Oct 11, '11not sure how your techs circulate- that is a registered nurses position. they are not trained like a RN, so they should not be going this. they are trained in the scrub role. that's scary that your hospital allows this.
Oct 11, '11Who says that a Tech or any person can not learn more than one job. We are taught this was so that we know what is going on around us, so we won't be distrasted why the circulator or nurse is doing something we think strange. My aunt has been an RN for over 35yrs and loves it, she give me little tid bits on how to handle "certain" nurses. I do not care about drama at all, I just want to work and with all the things I have learned I am proud to become a Surgical Tech it is much more exciting than when I was just an IT Tech. The detail and dedication that goes into making the instruments, the knowledge of the surgeon, The attention of the tech the love and care from the nurses. I am a part of something great in the hospital. I enjoy learning some of what our nurses are taught but it not for me. I want to know all I can, though I can't do much of it because I am not ceritfied in that field like an RN is not instantly certified to be a SurgTech, you go to school as do we all. BTW, our hospitals (meaning 4) love it cause We have a better understanding of why everyone is their and what they each should be doing and help out when needed.
It is like when You know someone who has worked in a resturant or retail before, Cause they don't destroy anything and they are more curtious and do things that help out the worker instead of making more work.
CST can be a First scrub, Second Scrub, Assistant Circulator or Surgical Assistant. And yes We are taught All roles.
Think Boy scouts, "Always be Prepared!" We are not above nor below anyone at the hospital except the Surgeon.
Oct 12, '11[quote=STLin;5729045]Ok I am a bit scared now. I am a current surgical technologist student, We are being taught every role of the OR, though we only get to play surgeon. Our teacher makes sure that we understand every aspect of the OR. We must know the procedure been taken place cause many surgeon's cannot tell you the difference between the different types of clamps or forceps, it is our job to know what they need. We are not nurses yet we do get to work with some of the nurses in our school, and we switch around so we get the feel of everyone's shoes.
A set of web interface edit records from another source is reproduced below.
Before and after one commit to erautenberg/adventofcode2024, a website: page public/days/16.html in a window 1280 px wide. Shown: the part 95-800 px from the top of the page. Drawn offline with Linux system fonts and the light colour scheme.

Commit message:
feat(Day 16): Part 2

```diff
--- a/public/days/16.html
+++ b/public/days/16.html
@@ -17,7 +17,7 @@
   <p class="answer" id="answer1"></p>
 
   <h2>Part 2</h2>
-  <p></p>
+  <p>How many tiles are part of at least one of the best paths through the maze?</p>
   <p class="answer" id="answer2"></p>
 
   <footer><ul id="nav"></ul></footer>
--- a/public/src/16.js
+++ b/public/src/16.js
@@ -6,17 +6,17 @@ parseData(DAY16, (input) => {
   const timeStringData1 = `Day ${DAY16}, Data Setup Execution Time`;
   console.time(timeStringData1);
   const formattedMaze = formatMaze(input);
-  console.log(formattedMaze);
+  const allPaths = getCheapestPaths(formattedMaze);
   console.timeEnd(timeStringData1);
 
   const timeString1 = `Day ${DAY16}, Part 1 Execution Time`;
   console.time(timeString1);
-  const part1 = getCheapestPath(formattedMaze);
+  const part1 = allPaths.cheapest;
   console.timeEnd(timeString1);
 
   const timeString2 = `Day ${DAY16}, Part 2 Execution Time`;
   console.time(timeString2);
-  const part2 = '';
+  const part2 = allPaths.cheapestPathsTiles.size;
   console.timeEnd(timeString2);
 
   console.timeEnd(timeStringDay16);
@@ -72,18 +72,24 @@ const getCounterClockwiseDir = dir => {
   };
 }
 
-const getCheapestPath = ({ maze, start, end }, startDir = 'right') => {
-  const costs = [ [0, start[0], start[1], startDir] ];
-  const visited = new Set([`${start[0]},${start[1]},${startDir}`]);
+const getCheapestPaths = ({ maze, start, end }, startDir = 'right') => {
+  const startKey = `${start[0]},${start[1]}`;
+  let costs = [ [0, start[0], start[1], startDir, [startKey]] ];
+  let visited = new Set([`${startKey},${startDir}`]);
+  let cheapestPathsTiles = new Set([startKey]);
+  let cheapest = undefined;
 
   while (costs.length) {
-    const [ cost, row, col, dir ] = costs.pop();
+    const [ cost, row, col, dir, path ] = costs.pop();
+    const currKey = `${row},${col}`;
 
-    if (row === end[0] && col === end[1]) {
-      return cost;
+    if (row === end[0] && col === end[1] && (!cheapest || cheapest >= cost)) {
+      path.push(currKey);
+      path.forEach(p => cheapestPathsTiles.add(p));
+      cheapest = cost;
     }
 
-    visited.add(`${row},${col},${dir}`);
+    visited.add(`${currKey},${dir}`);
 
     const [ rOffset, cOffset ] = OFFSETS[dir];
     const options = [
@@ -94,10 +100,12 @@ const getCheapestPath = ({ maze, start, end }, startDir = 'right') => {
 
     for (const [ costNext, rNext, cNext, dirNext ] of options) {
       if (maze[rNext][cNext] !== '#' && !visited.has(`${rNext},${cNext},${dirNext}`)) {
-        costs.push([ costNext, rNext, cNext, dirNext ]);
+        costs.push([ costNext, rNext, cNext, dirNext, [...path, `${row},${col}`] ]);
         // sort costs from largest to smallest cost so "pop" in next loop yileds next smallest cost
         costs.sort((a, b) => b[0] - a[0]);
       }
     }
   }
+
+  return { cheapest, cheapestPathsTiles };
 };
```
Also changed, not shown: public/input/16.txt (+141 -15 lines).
Our teacher will curse and throw the insturments just like some surgeons do and it can be nerve wreaking but we have to remimber "Don't take it personally!" We are being trained not by a regular teacher but by a certified 15yr Tech who cares about who works in the hospital ORs, cause he is not doing it for the pay.
If your "teacher" is telling you a surgeon does not know the difference between clamps etc. that is scary. Instead of throwing things in the OR he should be teaching you how to properly handle it so it STOPS. It also sounds like he really does not know what a RN does, our job is more then just doing, which almost anyone with half a brain could do a lot of, it is the mental/thinking part. ie drug interactions, how & which medication to use and why, what will happen if you give epiphrine vs heparin in a case, allergies, etc. Another reason the circulator needs to be a RN is that we are Licensed, not certified, and document on the case.
This instructor sounds like he fits the saying for healthcare. Those who can do and those who cant teach.
As far as your later post then this one you are right, it is a team and everyone has to work together.
Oct 12, '11[Think Boy scouts, "Always be Prepared!" We are not above nor below anyone at the hospital except the Surgeon.[/quote] Not sure wher you came up with this but if you are thinking like this then you are falling in a trap. We are all equal members of the team but we all have a place in the heriachy of the OR.